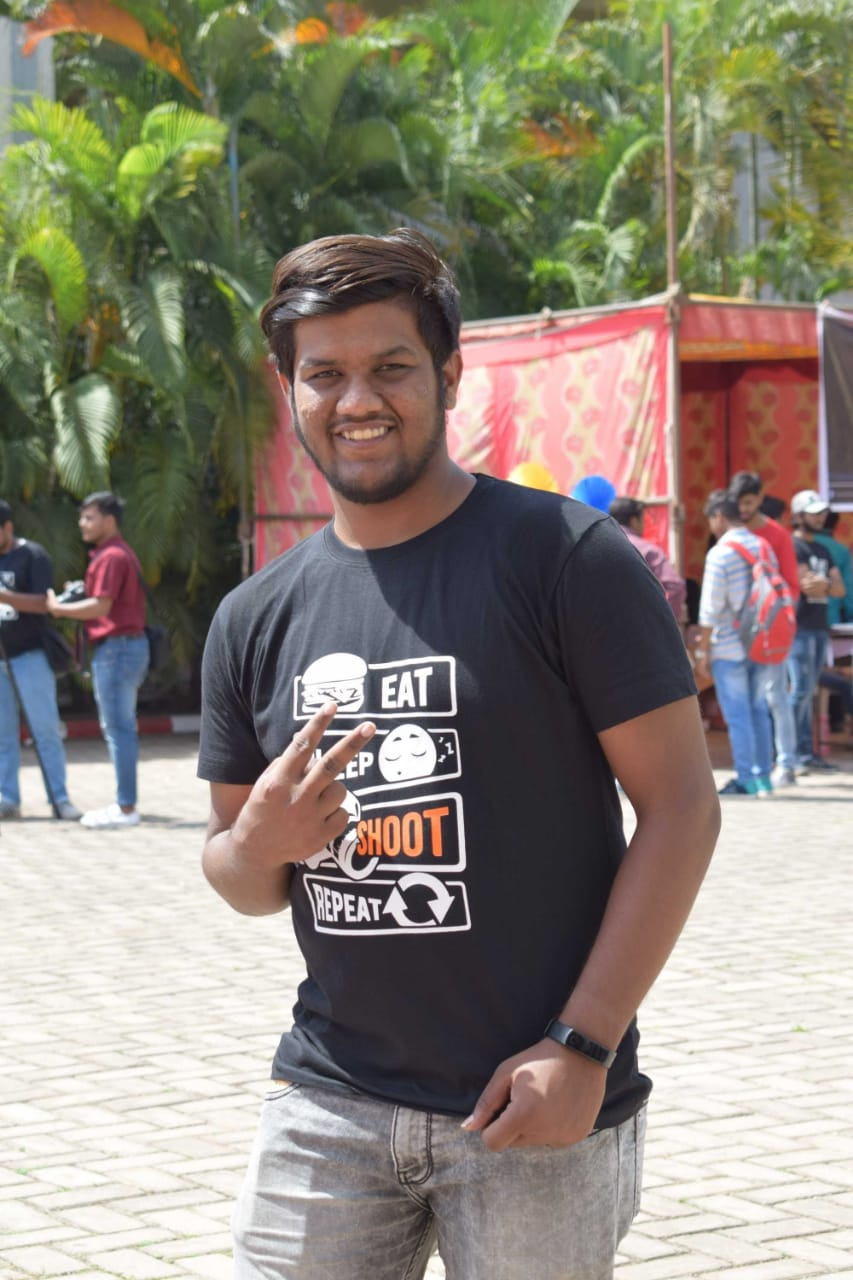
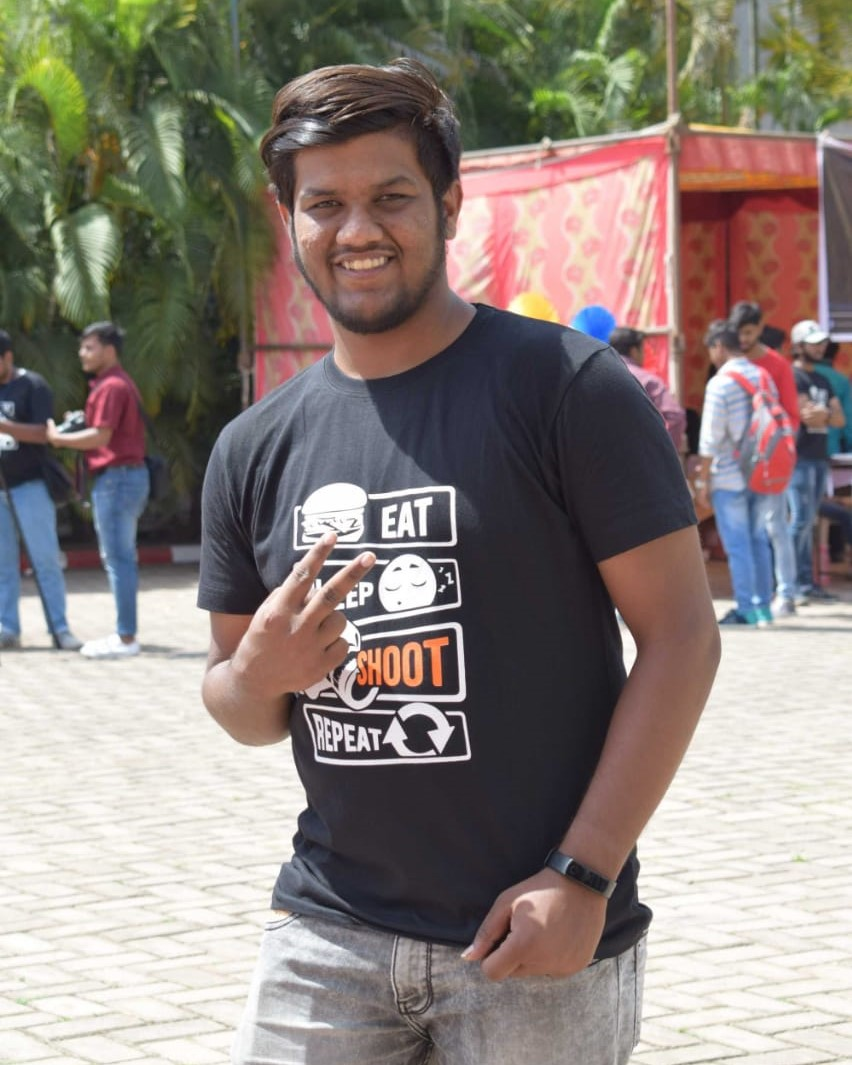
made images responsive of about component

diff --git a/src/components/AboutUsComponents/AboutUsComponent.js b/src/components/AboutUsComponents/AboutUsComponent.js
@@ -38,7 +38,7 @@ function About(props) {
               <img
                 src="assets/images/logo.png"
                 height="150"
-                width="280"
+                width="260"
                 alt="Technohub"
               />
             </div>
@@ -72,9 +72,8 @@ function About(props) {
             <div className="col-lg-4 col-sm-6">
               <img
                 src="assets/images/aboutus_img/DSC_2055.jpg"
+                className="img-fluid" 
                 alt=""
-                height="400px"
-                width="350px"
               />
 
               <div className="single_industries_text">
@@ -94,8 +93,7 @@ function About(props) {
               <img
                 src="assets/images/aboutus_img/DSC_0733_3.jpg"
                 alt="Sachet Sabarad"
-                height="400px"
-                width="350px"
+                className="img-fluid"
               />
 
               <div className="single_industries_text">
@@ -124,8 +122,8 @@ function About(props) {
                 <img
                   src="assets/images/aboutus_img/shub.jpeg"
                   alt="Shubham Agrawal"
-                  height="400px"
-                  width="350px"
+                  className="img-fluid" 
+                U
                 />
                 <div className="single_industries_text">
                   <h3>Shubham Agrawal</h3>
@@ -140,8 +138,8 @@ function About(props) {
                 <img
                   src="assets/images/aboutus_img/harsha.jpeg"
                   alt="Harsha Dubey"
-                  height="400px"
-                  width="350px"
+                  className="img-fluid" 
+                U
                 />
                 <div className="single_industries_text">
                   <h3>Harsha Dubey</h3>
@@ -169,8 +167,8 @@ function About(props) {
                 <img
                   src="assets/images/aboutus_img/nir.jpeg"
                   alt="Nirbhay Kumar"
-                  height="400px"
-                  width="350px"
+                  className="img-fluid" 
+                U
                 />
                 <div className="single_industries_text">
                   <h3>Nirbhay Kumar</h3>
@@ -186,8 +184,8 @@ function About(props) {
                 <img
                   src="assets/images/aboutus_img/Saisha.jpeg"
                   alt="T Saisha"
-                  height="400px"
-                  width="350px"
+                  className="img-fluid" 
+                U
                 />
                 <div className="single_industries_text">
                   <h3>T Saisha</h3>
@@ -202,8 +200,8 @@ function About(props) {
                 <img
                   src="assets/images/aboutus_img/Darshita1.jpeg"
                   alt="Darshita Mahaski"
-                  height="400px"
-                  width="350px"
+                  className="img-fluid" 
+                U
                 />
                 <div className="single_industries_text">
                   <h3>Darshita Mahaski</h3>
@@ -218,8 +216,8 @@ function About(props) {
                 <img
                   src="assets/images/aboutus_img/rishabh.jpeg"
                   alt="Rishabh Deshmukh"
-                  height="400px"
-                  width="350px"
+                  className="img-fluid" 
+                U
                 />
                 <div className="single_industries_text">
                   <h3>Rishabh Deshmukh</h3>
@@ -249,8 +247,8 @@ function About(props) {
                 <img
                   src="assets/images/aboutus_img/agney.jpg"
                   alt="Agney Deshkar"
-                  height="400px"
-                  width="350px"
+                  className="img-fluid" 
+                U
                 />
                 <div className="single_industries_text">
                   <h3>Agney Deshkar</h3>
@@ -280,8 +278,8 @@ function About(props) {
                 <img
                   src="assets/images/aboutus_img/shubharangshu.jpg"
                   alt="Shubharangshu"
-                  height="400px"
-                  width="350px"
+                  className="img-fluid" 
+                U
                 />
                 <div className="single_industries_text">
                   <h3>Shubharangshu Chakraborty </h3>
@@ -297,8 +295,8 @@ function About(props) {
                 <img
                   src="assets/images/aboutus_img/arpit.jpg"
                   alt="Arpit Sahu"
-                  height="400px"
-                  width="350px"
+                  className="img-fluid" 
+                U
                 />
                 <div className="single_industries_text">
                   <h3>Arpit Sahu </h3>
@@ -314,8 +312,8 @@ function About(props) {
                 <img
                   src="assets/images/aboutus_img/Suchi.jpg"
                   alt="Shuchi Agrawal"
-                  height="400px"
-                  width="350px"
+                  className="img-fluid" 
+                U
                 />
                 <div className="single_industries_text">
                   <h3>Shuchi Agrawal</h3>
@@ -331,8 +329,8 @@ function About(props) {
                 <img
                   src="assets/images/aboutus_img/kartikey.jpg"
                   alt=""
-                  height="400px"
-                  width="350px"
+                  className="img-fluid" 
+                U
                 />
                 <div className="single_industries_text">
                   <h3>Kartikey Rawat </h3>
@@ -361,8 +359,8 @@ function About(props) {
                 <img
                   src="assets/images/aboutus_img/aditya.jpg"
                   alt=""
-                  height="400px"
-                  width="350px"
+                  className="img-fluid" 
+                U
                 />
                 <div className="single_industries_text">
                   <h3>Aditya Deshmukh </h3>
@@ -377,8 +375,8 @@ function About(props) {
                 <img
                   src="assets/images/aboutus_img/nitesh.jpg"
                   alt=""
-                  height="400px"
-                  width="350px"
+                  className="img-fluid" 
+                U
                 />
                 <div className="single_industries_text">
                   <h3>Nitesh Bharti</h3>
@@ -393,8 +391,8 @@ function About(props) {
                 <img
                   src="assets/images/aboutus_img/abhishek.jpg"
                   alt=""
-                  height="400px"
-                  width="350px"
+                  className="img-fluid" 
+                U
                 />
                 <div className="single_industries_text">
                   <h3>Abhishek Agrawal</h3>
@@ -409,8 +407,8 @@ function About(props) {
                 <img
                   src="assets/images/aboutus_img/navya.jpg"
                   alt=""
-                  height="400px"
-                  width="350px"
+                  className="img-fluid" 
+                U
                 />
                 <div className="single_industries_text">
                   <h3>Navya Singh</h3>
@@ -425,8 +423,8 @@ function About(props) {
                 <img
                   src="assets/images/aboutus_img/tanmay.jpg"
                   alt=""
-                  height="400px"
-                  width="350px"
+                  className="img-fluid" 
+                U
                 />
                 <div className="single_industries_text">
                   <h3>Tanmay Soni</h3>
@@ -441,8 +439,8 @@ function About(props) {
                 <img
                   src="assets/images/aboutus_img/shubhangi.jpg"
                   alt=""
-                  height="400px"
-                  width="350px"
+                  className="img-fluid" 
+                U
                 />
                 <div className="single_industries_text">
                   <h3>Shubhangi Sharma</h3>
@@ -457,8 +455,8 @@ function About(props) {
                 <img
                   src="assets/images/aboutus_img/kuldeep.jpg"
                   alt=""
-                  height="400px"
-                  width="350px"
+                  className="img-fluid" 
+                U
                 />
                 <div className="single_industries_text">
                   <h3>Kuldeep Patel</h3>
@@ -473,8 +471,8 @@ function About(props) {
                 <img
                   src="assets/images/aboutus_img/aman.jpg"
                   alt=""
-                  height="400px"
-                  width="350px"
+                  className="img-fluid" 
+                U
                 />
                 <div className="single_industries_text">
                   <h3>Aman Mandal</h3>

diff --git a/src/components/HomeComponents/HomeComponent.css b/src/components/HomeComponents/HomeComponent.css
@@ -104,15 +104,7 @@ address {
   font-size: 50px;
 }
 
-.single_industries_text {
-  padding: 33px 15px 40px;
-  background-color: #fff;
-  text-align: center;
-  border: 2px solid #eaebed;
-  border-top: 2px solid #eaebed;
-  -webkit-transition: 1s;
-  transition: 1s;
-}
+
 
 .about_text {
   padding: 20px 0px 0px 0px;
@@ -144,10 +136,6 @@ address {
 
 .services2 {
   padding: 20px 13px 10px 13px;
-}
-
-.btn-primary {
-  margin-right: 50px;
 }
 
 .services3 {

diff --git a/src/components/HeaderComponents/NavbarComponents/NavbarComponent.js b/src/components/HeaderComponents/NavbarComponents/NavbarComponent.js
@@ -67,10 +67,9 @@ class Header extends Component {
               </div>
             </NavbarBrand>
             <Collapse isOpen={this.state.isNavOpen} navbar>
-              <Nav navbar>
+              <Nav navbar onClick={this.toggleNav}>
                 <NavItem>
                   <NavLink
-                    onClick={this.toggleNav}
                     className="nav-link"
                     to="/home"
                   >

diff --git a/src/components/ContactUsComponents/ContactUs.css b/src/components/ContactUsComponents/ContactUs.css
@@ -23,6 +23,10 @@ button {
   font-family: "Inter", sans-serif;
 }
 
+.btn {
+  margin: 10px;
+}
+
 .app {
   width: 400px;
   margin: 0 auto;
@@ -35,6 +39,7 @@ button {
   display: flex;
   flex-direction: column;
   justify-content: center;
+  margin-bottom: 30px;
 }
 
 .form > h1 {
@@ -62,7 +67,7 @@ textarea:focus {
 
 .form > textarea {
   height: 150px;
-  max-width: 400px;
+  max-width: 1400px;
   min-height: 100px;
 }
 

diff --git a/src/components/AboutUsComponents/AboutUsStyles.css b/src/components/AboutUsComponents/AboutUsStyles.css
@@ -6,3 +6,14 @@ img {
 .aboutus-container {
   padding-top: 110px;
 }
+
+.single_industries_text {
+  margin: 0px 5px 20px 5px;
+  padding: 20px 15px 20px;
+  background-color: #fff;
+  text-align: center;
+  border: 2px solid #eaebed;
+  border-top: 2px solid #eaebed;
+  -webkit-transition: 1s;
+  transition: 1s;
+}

^^^^^^^^^^^^^^^^

## What the task asks
Identify each line in the records above containing the word "center"; copy those lines.

## Completed exercise
-  text-align: center;
   justify-content: center;
+  text-align: center;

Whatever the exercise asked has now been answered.